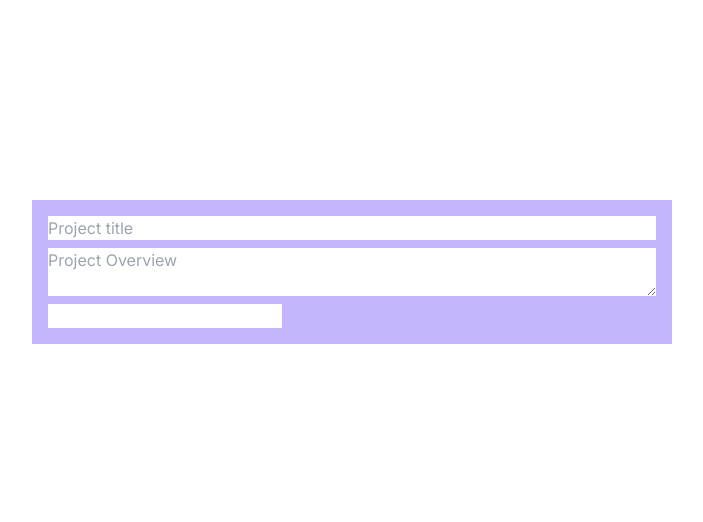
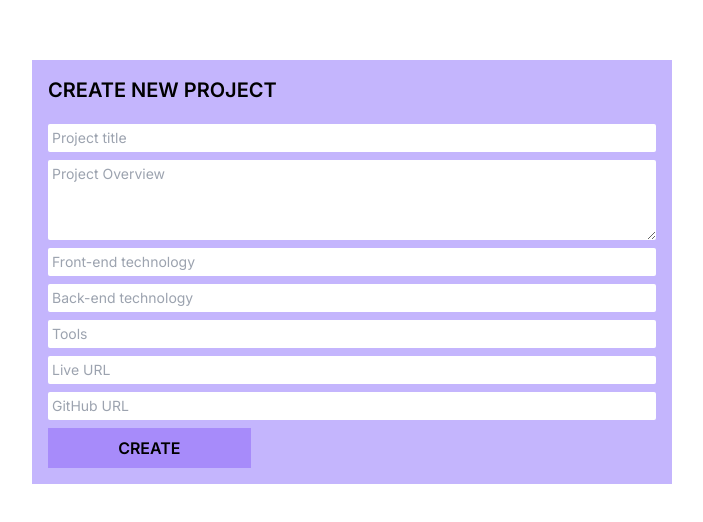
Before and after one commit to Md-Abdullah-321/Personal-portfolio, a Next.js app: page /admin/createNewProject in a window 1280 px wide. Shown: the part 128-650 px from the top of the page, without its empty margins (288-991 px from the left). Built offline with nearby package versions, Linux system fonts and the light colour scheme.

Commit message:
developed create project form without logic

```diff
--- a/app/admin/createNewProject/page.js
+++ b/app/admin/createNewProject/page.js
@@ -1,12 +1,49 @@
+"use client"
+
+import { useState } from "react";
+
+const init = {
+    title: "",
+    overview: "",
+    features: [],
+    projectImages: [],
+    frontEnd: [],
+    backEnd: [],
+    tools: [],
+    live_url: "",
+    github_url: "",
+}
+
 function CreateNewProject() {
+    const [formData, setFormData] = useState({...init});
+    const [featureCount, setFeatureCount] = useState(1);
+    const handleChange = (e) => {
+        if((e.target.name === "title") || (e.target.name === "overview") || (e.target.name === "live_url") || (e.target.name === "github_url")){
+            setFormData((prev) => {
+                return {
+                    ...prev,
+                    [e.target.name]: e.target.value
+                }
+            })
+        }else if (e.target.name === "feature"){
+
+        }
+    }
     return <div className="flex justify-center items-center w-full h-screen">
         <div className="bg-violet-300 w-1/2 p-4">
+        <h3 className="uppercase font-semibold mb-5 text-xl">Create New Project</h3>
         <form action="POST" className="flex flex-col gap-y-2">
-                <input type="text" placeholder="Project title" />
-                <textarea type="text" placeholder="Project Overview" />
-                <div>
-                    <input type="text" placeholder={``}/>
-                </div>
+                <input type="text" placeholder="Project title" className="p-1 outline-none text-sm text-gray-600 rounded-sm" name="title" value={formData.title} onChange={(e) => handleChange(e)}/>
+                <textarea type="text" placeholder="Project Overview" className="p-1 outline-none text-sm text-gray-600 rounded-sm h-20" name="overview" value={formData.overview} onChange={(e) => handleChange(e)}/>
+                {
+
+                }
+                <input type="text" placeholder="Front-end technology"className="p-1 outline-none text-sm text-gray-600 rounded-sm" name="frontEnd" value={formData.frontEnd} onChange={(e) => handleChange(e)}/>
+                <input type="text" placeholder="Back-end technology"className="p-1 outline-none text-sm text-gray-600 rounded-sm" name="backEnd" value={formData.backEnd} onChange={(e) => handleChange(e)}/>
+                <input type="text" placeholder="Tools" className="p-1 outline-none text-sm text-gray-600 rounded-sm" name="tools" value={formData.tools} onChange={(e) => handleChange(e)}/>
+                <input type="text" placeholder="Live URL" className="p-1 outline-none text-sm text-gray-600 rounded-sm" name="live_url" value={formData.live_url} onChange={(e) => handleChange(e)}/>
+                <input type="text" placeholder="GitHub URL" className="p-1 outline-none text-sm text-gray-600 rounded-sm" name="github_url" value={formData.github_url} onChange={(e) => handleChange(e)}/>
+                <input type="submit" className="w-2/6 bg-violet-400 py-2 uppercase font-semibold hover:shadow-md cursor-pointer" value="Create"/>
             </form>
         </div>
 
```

:::::

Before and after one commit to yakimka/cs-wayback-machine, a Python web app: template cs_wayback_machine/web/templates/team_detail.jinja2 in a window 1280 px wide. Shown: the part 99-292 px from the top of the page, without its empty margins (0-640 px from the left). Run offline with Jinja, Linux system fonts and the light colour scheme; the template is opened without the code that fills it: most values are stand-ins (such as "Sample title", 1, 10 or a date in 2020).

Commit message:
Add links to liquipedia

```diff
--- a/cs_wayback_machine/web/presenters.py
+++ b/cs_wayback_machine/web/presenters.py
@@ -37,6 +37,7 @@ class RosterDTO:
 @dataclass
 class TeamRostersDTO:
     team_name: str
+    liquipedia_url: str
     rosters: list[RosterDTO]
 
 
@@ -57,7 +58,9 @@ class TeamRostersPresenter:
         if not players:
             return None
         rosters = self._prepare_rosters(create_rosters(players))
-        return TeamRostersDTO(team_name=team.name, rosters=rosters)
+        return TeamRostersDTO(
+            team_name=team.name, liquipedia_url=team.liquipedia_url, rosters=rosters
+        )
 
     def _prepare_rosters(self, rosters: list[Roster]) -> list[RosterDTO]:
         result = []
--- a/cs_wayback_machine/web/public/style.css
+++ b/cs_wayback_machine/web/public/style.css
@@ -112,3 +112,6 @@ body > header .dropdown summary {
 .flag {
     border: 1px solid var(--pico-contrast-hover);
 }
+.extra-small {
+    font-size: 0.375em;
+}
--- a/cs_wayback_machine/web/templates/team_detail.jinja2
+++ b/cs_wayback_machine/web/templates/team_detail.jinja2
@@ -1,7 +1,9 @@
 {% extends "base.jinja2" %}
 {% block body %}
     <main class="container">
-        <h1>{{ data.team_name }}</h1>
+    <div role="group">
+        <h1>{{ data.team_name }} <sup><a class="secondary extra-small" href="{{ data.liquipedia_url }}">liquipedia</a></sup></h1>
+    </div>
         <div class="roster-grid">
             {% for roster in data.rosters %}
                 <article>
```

:::::

INSTRUCTIONS FOR THE TASK
Would you please work out how many lines of the data hold "page"? Reply with the number alone.

ANSWER
4